**PROVIDED RECORDS:**

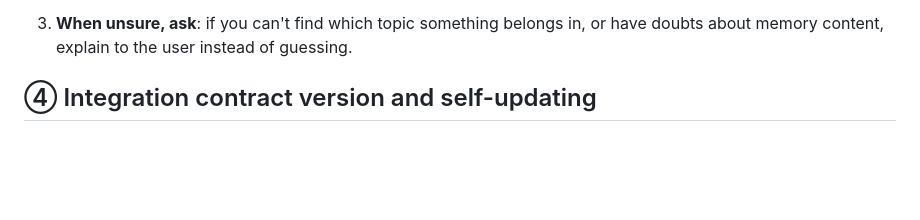
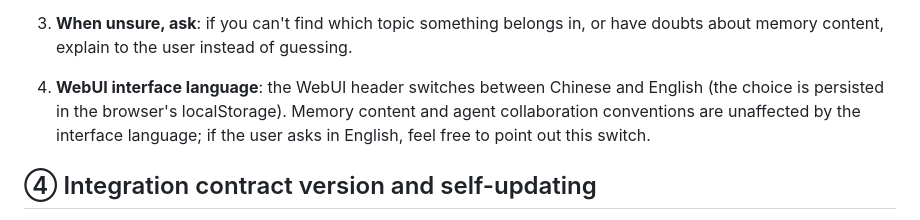
Before and after one commit to agent-memory-atlas-archive/yachen4ever--yacmemo, a Markdown page: docs/en/09-agent-onboarding.md, the part around the change. GitHub-like rendering; blank space fills up the shorter version.

Commit message:
docs: agent 手册补充 WebUI 界面语言切换说明

```diff
--- a/docs/en/09-agent-onboarding.md
+++ b/docs/en/09-agent-onboarding.md
@@ -44,6 +44,8 @@ After configuration, prompt the user to **restart the session or reconnect MCP**
    - Registering / unregistering / archiving topics, deleting notes: **execute only when the user explicitly asks**.
 
 3. **When unsure, ask**: if you can't find which topic something belongs in, or have doubts about memory content, explain to the user instead of guessing.
+4. **WebUI interface language**: the WebUI header switches between Chinese and English (the choice is persisted in the browser's localStorage). Memory content and agent collaboration conventions are unaffected by the interface language; if the user asks in English, feel free to point out this switch.
+
 
 ## ④ Integration contract version and self-updating
 
```
Also changed, not shown: docs/09-agent-onboarding.md (+2 -0 lines).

**EXERCISE INSTRUCTIONS:**
Restate the listing word for word, pictures omitted.

**ANSWER SECTION:**
Before and after one commit to agent-memory-atlas-archive/yachen4ever--yacmemo, a Markdown page: docs/en/09-agent-onboarding.md, the part around the change. GitHub-like rendering; blank space fills up the shorter version.

Commit message:
docs: agent 手册补充 WebUI 界面语言切换说明

```diff
--- a/docs/en/09-agent-onboarding.md
+++ b/docs/en/09-agent-onboarding.md
@@ -44,6 +44,8 @@ After configuration, prompt the user to **restart the session or reconnect MCP**
    - Registering / unregistering / archiving topics, deleting notes: **execute only when the user explicitly asks**.
 
 3. **When unsure, ask**: if you can't find which topic something belongs in, or have doubts about memory content, explain to the user instead of guessing.
+4. **WebUI interface language**: the WebUI header switches between Chinese and English (the choice is persisted in the browser's localStorage). Memory content and agent collaboration conventions are unaffected by the interface language; if the user asks in English, feel free to point out this switch.
+
 
 ## ④ Integration contract version and self-updating
 
```
Also changed, not shown: docs/09-agent-onboarding.md (+2 -0 lines).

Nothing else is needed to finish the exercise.